What is being asked: Below are records; write all of them out exactly.

Extracted information:
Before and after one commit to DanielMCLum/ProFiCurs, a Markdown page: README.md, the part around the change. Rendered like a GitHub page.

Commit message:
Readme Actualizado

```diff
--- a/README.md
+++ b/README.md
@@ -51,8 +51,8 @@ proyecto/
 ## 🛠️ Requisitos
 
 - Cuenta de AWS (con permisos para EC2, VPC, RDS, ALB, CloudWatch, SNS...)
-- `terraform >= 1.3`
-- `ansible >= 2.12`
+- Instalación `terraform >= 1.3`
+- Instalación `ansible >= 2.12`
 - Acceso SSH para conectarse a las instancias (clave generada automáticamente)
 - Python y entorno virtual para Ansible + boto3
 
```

Exercise output:
Before and after one commit to DanielMCLum/ProFiCurs, a Markdown page: README.md, the part around the change. Rendered like a GitHub page.

Commit message:
Readme Actualizado

```diff
--- a/README.md
+++ b/README.md
@@ -51,8 +51,8 @@ proyecto/
 ## 🛠️ Requisitos
 
 - Cuenta de AWS (con permisos para EC2, VPC, RDS, ALB, CloudWatch, SNS...)
-- `terraform >= 1.3`
-- `ansible >= 2.12`
+- Instalación `terraform >= 1.3`
+- Instalación `ansible >= 2.12`
 - Acceso SSH para conectarse a las instancias (clave generada automáticamente)
 - Python y entorno virtual para Ansible + boto3
 
```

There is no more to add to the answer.